----- Data in this exercise
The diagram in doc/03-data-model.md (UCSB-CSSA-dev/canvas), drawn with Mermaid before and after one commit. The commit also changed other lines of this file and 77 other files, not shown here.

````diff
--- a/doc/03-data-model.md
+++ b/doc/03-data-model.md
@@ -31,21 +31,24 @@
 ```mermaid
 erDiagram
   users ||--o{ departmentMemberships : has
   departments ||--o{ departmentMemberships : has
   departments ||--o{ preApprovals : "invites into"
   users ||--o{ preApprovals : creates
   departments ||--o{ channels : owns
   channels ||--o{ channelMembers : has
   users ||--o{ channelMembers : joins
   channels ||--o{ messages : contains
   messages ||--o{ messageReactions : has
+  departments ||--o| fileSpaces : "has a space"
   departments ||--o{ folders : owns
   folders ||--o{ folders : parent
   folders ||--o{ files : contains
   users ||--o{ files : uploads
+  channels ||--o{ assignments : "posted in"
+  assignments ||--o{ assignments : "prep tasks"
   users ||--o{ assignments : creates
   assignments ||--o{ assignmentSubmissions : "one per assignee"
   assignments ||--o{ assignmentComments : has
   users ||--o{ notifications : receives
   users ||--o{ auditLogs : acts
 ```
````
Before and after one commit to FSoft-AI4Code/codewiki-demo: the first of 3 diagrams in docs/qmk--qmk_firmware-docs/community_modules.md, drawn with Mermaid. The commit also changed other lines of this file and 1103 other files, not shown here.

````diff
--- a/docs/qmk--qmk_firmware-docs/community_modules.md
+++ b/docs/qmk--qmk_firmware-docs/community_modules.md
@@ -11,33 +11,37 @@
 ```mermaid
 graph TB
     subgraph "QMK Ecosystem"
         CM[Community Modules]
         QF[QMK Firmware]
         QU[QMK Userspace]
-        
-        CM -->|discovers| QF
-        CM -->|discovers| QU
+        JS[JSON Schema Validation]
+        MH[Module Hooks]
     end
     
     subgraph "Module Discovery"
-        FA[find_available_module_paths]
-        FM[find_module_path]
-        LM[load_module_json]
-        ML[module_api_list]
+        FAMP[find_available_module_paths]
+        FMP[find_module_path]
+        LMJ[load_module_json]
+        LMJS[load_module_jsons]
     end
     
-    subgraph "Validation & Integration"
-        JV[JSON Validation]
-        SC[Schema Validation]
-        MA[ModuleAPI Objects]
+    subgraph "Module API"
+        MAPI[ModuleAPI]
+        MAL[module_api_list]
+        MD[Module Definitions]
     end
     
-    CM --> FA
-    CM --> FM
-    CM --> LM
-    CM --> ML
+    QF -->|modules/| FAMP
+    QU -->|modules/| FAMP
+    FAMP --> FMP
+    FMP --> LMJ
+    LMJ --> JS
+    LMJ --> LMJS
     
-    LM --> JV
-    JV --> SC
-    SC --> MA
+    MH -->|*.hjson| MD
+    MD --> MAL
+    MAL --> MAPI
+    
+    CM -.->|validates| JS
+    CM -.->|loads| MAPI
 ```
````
----------
Activity>
An exact repeat of the whole listing above is needed; write it out now.

Exercise output>
The diagram in doc/03-data-model.md (UCSB-CSSA-dev/canvas), drawn with Mermaid before and after one commit. The commit also changed other lines of this file and 77 other files, not shown here.

````diff
--- a/doc/03-data-model.md
+++ b/doc/03-data-model.md
@@ -31,21 +31,24 @@
 ```mermaid
 erDiagram
   users ||--o{ departmentMemberships : has
   departments ||--o{ departmentMemberships : has
   departments ||--o{ preApprovals : "invites into"
   users ||--o{ preApprovals : creates
   departments ||--o{ channels : owns
   channels ||--o{ channelMembers : has
   users ||--o{ channelMembers : joins
   channels ||--o{ messages : contains
   messages ||--o{ messageReactions : has
+  departments ||--o| fileSpaces : "has a space"
   departments ||--o{ folders : owns
   folders ||--o{ folders : parent
   folders ||--o{ files : contains
   users ||--o{ files : uploads
+  channels ||--o{ assignments : "posted in"
+  assignments ||--o{ assignments : "prep tasks"
   users ||--o{ assignments : creates
   assignments ||--o{ assignmentSubmissions : "one per assignee"
   assignments ||--o{ assignmentComments : has
   users ||--o{ notifications : receives
   users ||--o{ auditLogs : acts
 ```
````
Before and after one commit to FSoft-AI4Code/codewiki-demo: the first of 3 diagrams in docs/qmk--qmk_firmware-docs/community_modules.md, drawn with Mermaid. The commit also changed other lines of this file and 1103 other files, not shown here.

````diff
--- a/docs/qmk--qmk_firmware-docs/community_modules.md
+++ b/docs/qmk--qmk_firmware-docs/community_modules.md
@@ -11,33 +11,37 @@
 ```mermaid
 graph TB
     subgraph "QMK Ecosystem"
         CM[Community Modules]
         QF[QMK Firmware]
         QU[QMK Userspace]
-        
-        CM -->|discovers| QF
-        CM -->|discovers| QU
+        JS[JSON Schema Validation]
+        MH[Module Hooks]
     end
     
     subgraph "Module Discovery"
-        FA[find_available_module_paths]
-        FM[find_module_path]
-        LM[load_module_json]
-        ML[module_api_list]
+        FAMP[find_available_module_paths]
+        FMP[find_module_path]
+        LMJ[load_module_json]
+        LMJS[load_module_jsons]
     end
     
-    subgraph "Validation & Integration"
-        JV[JSON Validation]
-        SC[Schema Validation]
-        MA[ModuleAPI Objects]
+    subgraph "Module API"
+        MAPI[ModuleAPI]
+        MAL[module_api_list]
+        MD[Module Definitions]
     end
     
-    CM --> FA
-    CM --> FM
-    CM --> LM
-    CM --> ML
+    QF -->|modules/| FAMP
+    QU -->|modules/| FAMP
+    FAMP --> FMP
+    FMP --> LMJ
+    LMJ --> JS
+    LMJ --> LMJS
     
-    LM --> JV
-    JV --> SC
-    SC --> MA
+    MH -->|*.hjson| MD
+    MD --> MAL
+    MAL --> MAPI
+    
+    CM -.->|validates| JS
+    CM -.->|loads| MAPI
 ```
````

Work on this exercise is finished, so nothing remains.